"Engineering Solutions to Injustice," by Stacy Lindau.  Stacy Tessler Lindau, MD, MAPP is an expert in engineering solutions to injustice with the patients and communities she serves. A tenured professor and practicing gynecologist, she shines light on the “unvisible” – especially the problems related to human sexuality, poverty and aging that we don’t see because of our biases. Stacy’s innovations include the National Social Life, Health and Aging Project, the nation’s first comprehensive study of sexuality among middle age and older adults in the U.S., the Program in Integrative Sexual Medicine for Women and Girls with Cancer, and Feed1st, a hospital-based service and research program to mitigate food insecurity. In 2014, Stacy founded NowPow, LLC, a social enterprise IT company, and MAPSCorps, 501c3, a community asset mapping organization designed to cultivate scientific minds, healthy people and invested citizens from the assets of our communities. Catalyzed by a 2012-2015 Health Care Innovation Award from the Centers for Medicare & Medicaid Services, these organizations close the information gap about vital community resources while creating meaningful jobs, especially for youth. 
November 8: Cynthia Bathurst, Executive Director of Safe Humane Chicago, speaking. Creating safe and humane communities by inspiring positive relationships between people and animals, Safe Humane's community-based programs provide education and training, early intervention, advocacy and access to needed resources for people and animals in disadvantaged circumstances. Programs include court advocacy and court-case dogs.
During a 25-year-long career in mathematics consulting, Bathurst was led to community policing and organizing, prompted by crime and violence in Chicago communities. She received a Bachelor of Science degree in mathematics and computer science from the University of Alabama and a PhD at The University of Iowa. Cynthia also serves an advisor on the National Canine Research Council and is a member of Chicago’s Commission on Animal Care and Control. Cynthia considers herself the special guardian of every dog or cat who is a Safe Humane Ambassador and from the Court Case Animals Program.

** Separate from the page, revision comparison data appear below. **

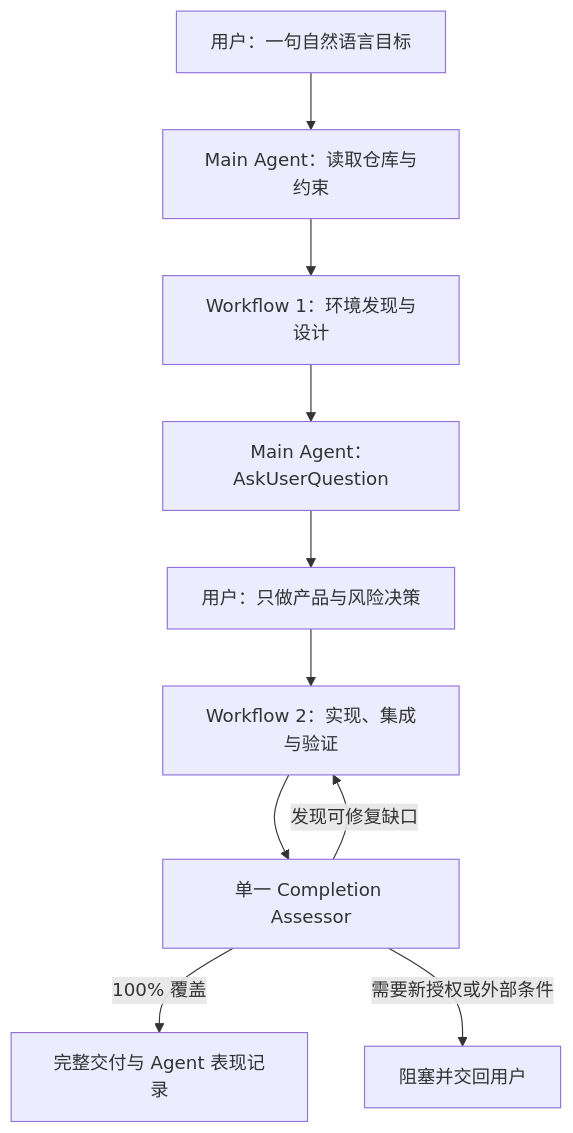
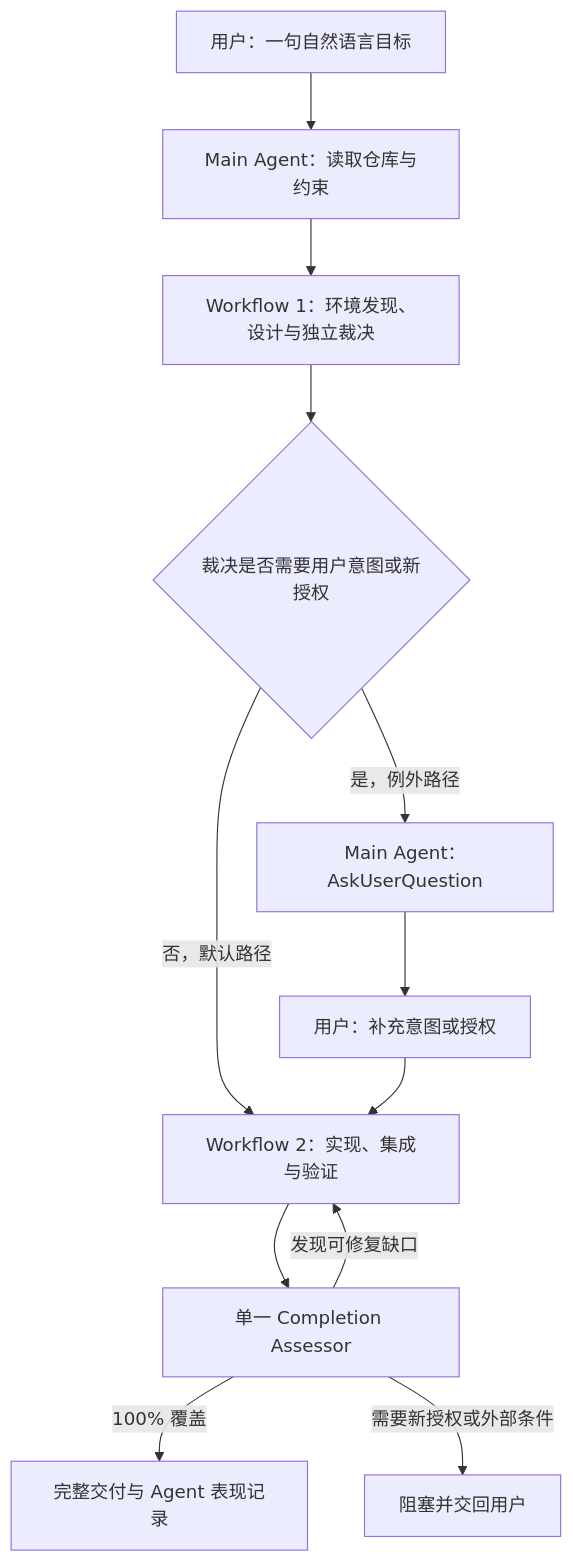
Before and after one commit to KonghaYao/peri-cool: the diagram in src/content/docs/docs/features/ultra-adlc.mdx, drawn with Mermaid. The commit also changed other lines of this file, not shown here.

````diff
--- a/src/content/docs/docs/features/ultra-adlc.mdx
+++ b/src/content/docs/docs/features/ultra-adlc.mdx
@@ -33,12 +36,14 @@
 ```mermaid
 flowchart TD
     U["用户：一句自然语言目标"] --> M["Main Agent：读取仓库与约束"]
-    M --> W1["Workflow 1：环境发现与设计"]
-    W1 --> Q["Main Agent：AskUserQuestion"]
-    Q --> D["用户：只做产品与风险决策"]
-    D --> W2["Workflow 2：实现、集成与验证"]
+    M --> W1["Workflow 1：环境发现、设计与独立裁决"]
+    W1 --> V{"裁决是否需要用户意图或新授权"}
+    V -->|否，默认路径| W2["Workflow 2：实现、集成与验证"]
+    V -->|是，例外路径| Q["Main Agent：AskUserQuestion"]
+    Q --> D["用户：补充意图或授权"]
+    D --> W2
     W2 --> A["单一 Completion Assessor"]
     A -->|发现可修复缺口| W2
     A -->|100% 覆盖| C["完整交付与 Agent 表现记录"]
     A -->|需要新授权或外部条件| B["阻塞并交回用户"]
 ```
````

November 15
Jeanne Bishopprominent advocate for gun violence prevention, abolition of the death penalty, exoneration of the innocent and the role of faith in the debate over executions, speaking.  Ms. Bishop defends the indigent as a Cook County Public Defender and is the author of Change of Heart: Justice, Mercy, and Making Peace with My Sister’s Killer (Westminster John Knox Press 2015).

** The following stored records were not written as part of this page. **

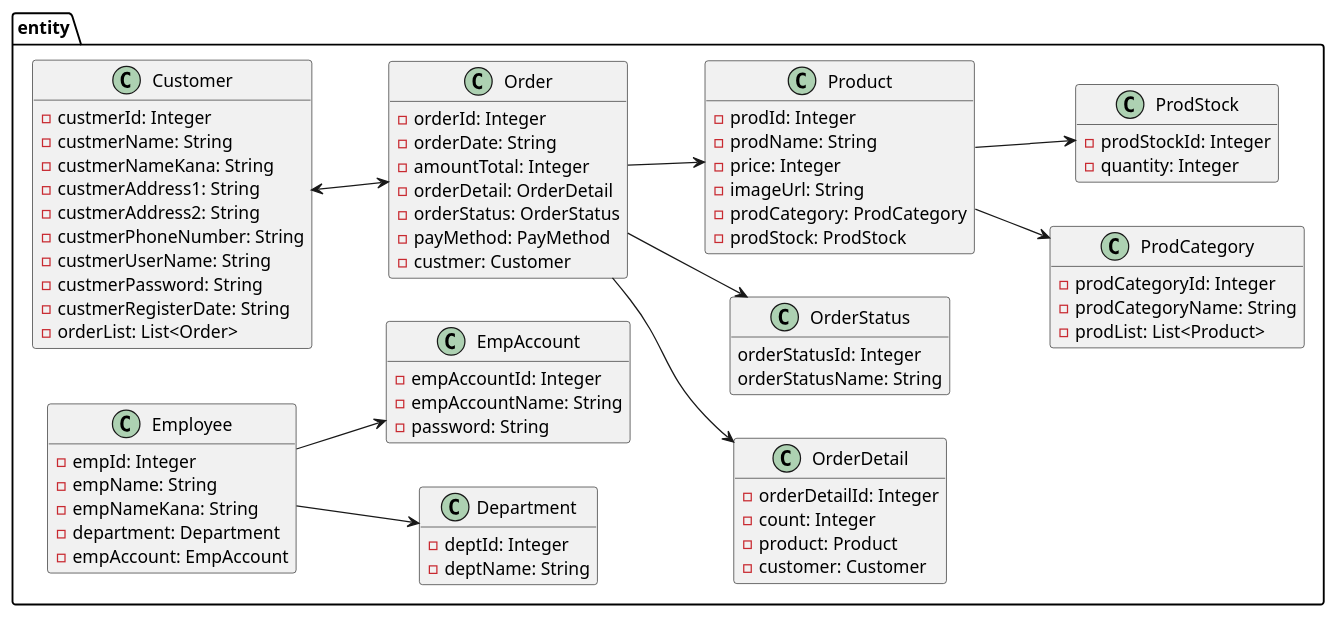
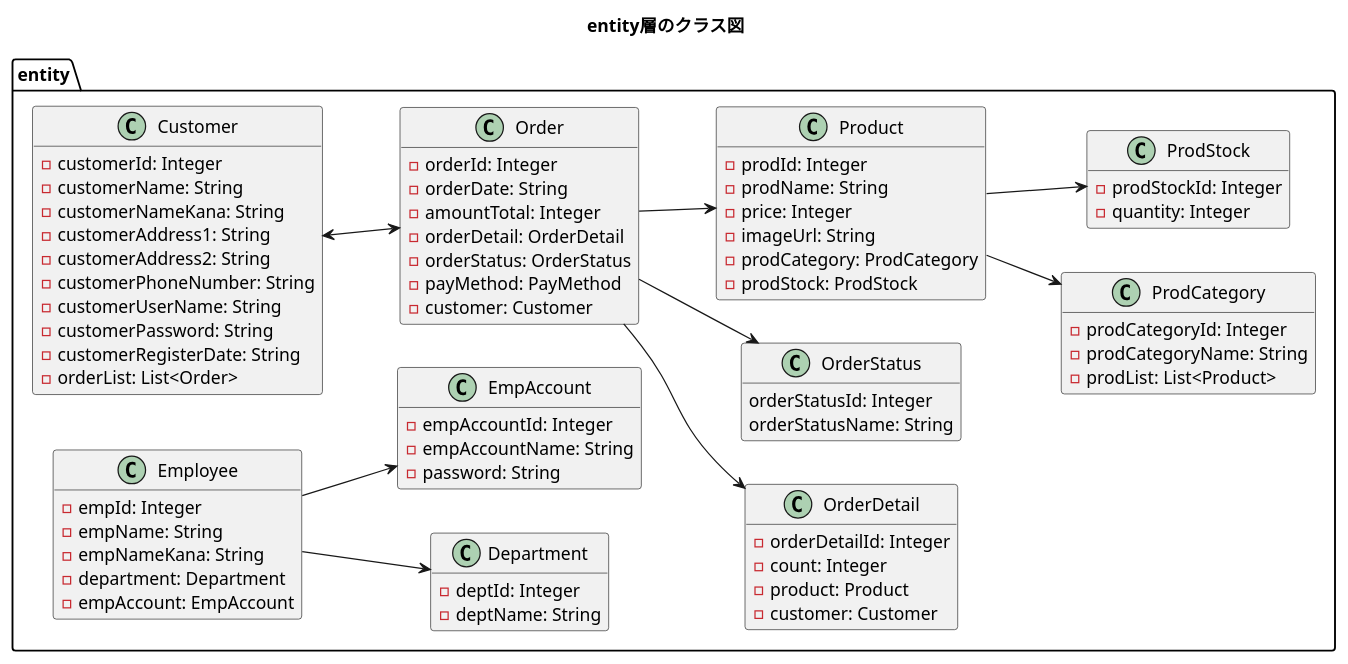
Before and after one commit to kanavii3333/ec-b: the diagram in plan/uml/class/entity.plantuml, drawn with PlantUML. The commit also changed 5 other files, not shown here.

Commit message:
全体クラス図　その他修正

```diff
--- a/plan/uml/class/entity.plantuml
+++ b/plan/uml/class/entity.plantuml
@@ -1,90 +1,90 @@
 @startuml
-
+title entity層のクラス図
 hide empty members
 left to right direction
 
 package entity{
     class Customer{
-        -custmerId: Integer
-        -custmerName: String
-        -custmerNameKana: String
-        -custmerAddress1: String
-        -custmerAddress2: String
-        -custmerPhoneNumber: String
-        -custmerUserName: String
-        -custmerPassword: String
-        -custmerRegisterDate: String
+        -customerId: Integer
+        -customerName: String
+        -customerNameKana: String
+        -customerAddress1: String
+        -customerAddress2: String
+        -customerPhoneNumber: String
+        -customerUserName: String
+        -customerPassword: String
+        -customerRegisterDate: String
         -orderList: List<Order>
     }
 
     class Order{
         -orderId: Integer
         -orderDate: String
         -amountTotal: Integer
         -orderDetail: OrderDetail
         -orderStatus: OrderStatus
         -payMethod: PayMethod
-        -custmer: Customer
+        -customer: Customer
     }
 
     class OrderDetail{
         -orderDetailId: Integer
         -count: Integer
         -product: Product
         -customer: Customer
     }
 
     class OrderStatus{
         orderStatusId: Integer
         orderStatusName: String
     }
 
     class Product{
         -prodId: Integer
         -prodName: String
         -price: Integer
         -imageUrl: String
         -prodCategory: ProdCategory
         -prodStock: ProdStock
     }
 
     class ProdCategory{
         -prodCategoryId: Integer
         -prodCategoryName: String
         -prodList: List<Product>
     }
 
     class ProdStock{
         -prodStockId: Integer
         -quantity: Integer
     }
 
     class Employee{
         -empId: Integer
         -empName: String
         -empNameKana: String
         -department: Department
         -empAccount: EmpAccount
     }
 
     class Department{
         -deptId: Integer
         -deptName: String
     }
 
     class EmpAccount{
         -empAccountId: Integer
         -empAccountName: String
         -password: String
     }
 }
 
 Customer <--> Order
 Order --> OrderStatus
 Order --> OrderDetail
 Order --> Product
 Product --> ProdStock
 Product --> ProdCategory
 Employee --> EmpAccount
 Employee --> Department
 @enduml
```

November 22: NO LUNCH

November 29
Dean's Forum Lunch featuring Wendy Doniger's recent work, The Ring of Truth and Other Myths of Sex and Jewelry . The book explores mythologies behind women, jewelry, and sex.

Wendy Doniger is the Mircea Eliade Distinguished Service Professor of the History of Religions; her research and teaching interests revolve around Hinduism and mythology. Her courses in mythology address themes in cross-cultural expanses, such as death, dreams, evil, horses, sex, and women; her courses in Hinduism cover a broad spectrum that, in addition to mythology, considers literature, law, gender, and zoology. She has published over forty books, including seventeen interpretive works – Siva The Erotic Ascetic; The Origins of Evil in Hindu Mythology; Women, Androgynes, and Other Mythical Beasts; The Hindus: An Alternative History; On Hinduism; Redeeming the Kamasutra; Against Dharma:  Dissent in the Ancient Indian Sciences of Sex and Politics (the 2014 Terry Lectures at Yale), and many more. Among her translations are three Penguin Classics––Hindu Myths: A Sourcebook, Translated from the Sanskrit; The Rig Veda: An Anthology, 108 Hymns Translated from the Sanskrit; and The Laws of Manu (with Brian K. Smith)—a new translation of the Kamasutra (with Sudhir Kakar), and Hinduism, for the Norton Anthology of World Religions. In progress are Memoirs of a Jewish Girlhood (the 2015 Mandel Lectures at Brandeis); The Mythology of Horses in India; and a novel, Horses for Lovers, Dogs for Husbands